• [About this task] Print all entries below exactly, without images.
#### Recorded data
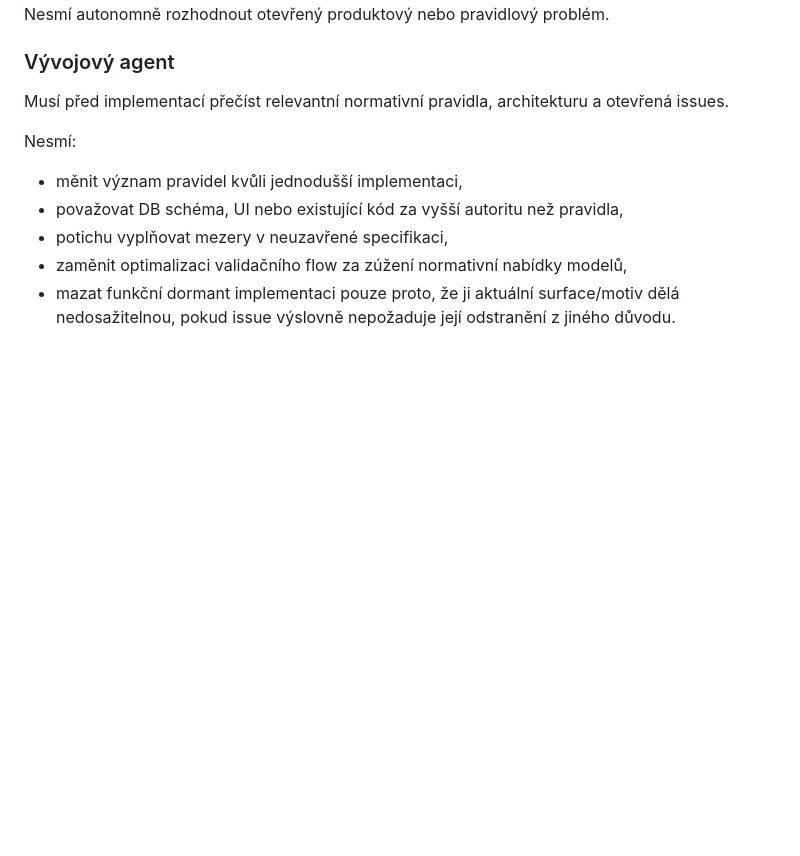
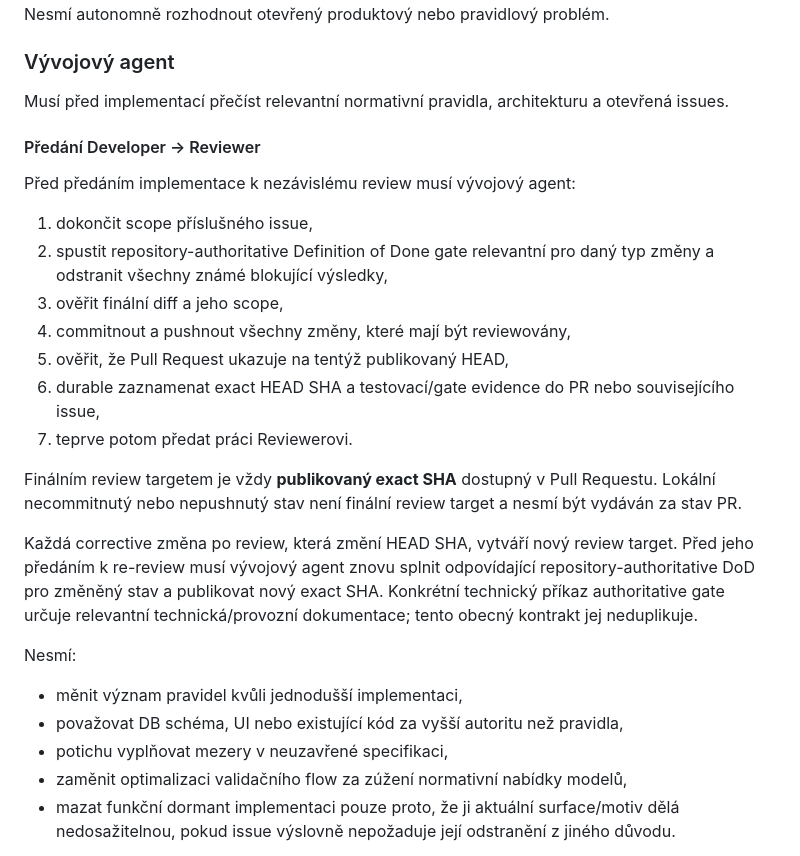
Before and after one commit to bukovskyjosef/kvazi, a Markdown page: AGENTS.md, the part around the change. Rendered like a GitHub page; blank space fills up the shorter version.

Commit message:
docs: define developer reviewer handoff contract (#143)

```diff
--- a/AGENTS.md
+++ b/AGENTS.md
@@ -117,6 +117,22 @@ Nesmí autonomně rozhodnout otevřený produktový nebo pravidlový problém.
 
 Musí před implementací přečíst relevantní normativní pravidla, architekturu a otevřená issues.
 
+#### Předání Developer → Reviewer
+
+Před předáním implementace k nezávislému review musí vývojový agent:
+
+1. dokončit scope příslušného issue,
+2. spustit repository-authoritative Definition of Done gate relevantní pro daný typ změny a odstranit všechny známé blokující výsledky,
+3. ověřit finální diff a jeho scope,
+4. commitnout a pushnout všechny změny, které mají být reviewovány,
+5. ověřit, že Pull Request ukazuje na tentýž publikovaný HEAD,
+6. durable zaznamenat exact HEAD SHA a testovací/gate evidence do PR nebo souvisejícího issue,
+7. teprve potom předat práci Reviewerovi.
+
+Finálním review targetem je vždy **publikovaný exact SHA** dostupný v Pull Requestu. Lokální necommitnutý nebo nepushnutý stav není finální review target a nesmí být vydáván za stav PR.
+
+Každá corrective změna po review, která změní HEAD SHA, vytváří nový review target. Před jeho předáním k re-review musí vývojový agent znovu splnit odpovídající repository-authoritative DoD pro změněný stav a publikovat nový exact SHA. Konkrétní technický příkaz authoritative gate určuje relevantní technická/provozní dokumentace; tento obecný kontrakt jej neduplikuje.
+
 Nesmí:
 - měnit význam pravidel kvůli jednodušší implementaci,
 - považovat DB schéma, UI nebo existující kód za vyšší autoritu než pravidla,
```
########
• [Problem solution]
Before and after one commit to bukovskyjosef/kvazi, a Markdown page: AGENTS.md, the part around the change. Rendered like a GitHub page; blank space fills up the shorter version.

Commit message:
docs: define developer reviewer handoff contract (#143)

```diff
--- a/AGENTS.md
+++ b/AGENTS.md
@@ -117,6 +117,22 @@ Nesmí autonomně rozhodnout otevřený produktový nebo pravidlový problém.
 
 Musí před implementací přečíst relevantní normativní pravidla, architekturu a otevřená issues.
 
+#### Předání Developer → Reviewer
+
+Před předáním implementace k nezávislému review musí vývojový agent:
+
+1. dokončit scope příslušného issue,
+2. spustit repository-authoritative Definition of Done gate relevantní pro daný typ změny a odstranit všechny známé blokující výsledky,
+3. ověřit finální diff a jeho scope,
+4. commitnout a pushnout všechny změny, které mají být reviewovány,
+5. ověřit, že Pull Request ukazuje na tentýž publikovaný HEAD,
+6. durable zaznamenat exact HEAD SHA a testovací/gate evidence do PR nebo souvisejícího issue,
+7. teprve potom předat práci Reviewerovi.
+
+Finálním review targetem je vždy **publikovaný exact SHA** dostupný v Pull Requestu. Lokální necommitnutý nebo nepushnutý stav není finální review target a nesmí být vydáván za stav PR.
+
+Každá corrective změna po review, která změní HEAD SHA, vytváří nový review target. Před jeho předáním k re-review musí vývojový agent znovu splnit odpovídající repository-authoritative DoD pro změněný stav a publikovat nový exact SHA. Konkrétní technický příkaz authoritative gate určuje relevantní technická/provozní dokumentace; tento obecný kontrakt jej neduplikuje.
+
 Nesmí:
 - měnit význam pravidel kvůli jednodušší implementaci,
 - považovat DB schéma, UI nebo existující kód za vyšší autoritu než pravidla,
```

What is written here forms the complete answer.